Given entries Block Start
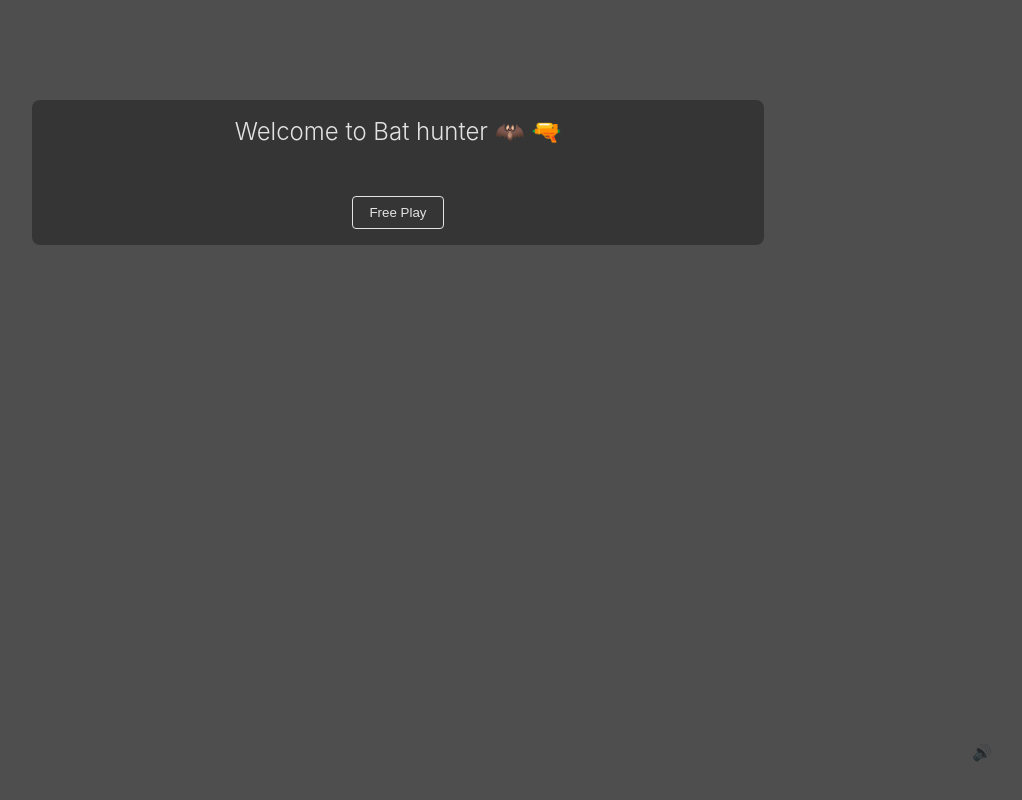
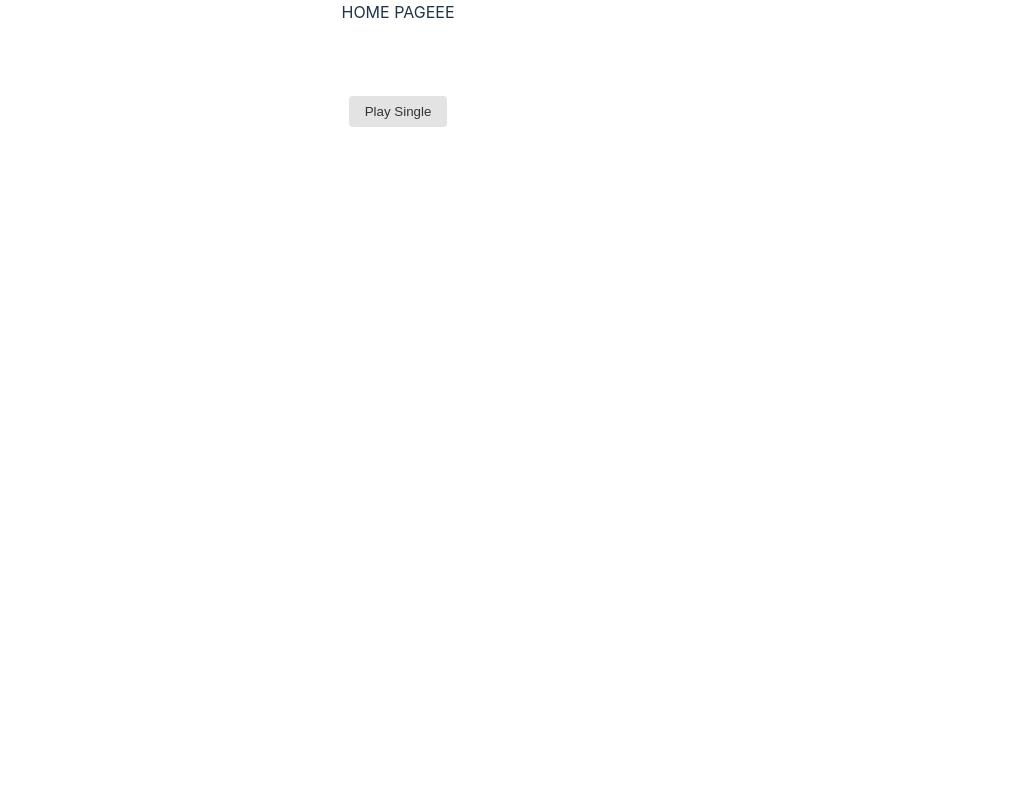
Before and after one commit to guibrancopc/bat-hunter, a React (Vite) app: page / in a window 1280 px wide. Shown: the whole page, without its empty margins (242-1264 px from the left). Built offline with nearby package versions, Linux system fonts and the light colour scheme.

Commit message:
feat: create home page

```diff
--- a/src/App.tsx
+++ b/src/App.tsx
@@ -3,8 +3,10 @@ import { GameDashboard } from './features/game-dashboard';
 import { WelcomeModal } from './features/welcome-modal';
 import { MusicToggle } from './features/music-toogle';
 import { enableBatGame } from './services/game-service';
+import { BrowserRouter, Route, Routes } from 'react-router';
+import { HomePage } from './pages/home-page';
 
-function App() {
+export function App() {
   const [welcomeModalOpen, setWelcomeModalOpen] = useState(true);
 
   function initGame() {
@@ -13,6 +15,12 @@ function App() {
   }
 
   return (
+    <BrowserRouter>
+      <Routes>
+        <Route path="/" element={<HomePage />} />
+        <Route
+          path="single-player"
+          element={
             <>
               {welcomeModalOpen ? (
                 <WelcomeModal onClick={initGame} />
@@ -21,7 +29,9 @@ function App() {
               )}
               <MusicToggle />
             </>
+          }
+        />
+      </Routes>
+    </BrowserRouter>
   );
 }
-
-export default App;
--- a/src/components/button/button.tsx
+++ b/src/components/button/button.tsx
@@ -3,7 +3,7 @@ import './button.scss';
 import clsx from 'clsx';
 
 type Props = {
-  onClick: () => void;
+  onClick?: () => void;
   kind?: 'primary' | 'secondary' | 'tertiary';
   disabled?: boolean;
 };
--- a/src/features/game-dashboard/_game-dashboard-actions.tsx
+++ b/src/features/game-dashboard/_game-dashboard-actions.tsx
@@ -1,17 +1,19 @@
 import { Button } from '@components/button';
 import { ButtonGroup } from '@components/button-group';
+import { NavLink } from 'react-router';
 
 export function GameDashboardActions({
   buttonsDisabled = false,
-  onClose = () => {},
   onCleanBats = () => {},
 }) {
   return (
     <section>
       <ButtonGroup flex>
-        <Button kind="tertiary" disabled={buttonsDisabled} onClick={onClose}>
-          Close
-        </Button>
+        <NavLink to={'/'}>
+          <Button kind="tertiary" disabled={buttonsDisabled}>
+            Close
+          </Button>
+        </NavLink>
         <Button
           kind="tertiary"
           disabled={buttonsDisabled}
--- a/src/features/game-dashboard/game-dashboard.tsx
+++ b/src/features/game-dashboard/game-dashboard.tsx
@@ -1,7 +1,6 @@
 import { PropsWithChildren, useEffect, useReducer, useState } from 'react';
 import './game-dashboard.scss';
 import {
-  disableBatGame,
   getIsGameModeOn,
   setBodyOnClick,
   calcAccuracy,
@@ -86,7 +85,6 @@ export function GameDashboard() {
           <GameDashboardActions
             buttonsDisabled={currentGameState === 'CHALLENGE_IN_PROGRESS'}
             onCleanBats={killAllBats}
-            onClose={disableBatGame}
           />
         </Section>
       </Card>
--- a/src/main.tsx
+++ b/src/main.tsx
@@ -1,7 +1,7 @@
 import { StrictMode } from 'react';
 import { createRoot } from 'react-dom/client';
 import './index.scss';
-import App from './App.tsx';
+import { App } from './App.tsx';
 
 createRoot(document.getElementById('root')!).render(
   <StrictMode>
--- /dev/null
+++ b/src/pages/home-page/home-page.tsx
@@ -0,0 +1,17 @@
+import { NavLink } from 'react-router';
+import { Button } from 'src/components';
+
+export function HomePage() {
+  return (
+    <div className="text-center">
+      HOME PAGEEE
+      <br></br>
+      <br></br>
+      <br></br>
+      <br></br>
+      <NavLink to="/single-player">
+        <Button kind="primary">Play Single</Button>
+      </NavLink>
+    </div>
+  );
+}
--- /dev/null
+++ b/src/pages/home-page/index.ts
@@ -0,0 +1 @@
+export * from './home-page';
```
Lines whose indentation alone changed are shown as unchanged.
Given entries Block End
## Instructions for the task
Where a line in the records above contains the string "ButtonGroup", return that line.

## Result
 import { ButtonGroup } from '@components/button-group';
       <ButtonGroup flex>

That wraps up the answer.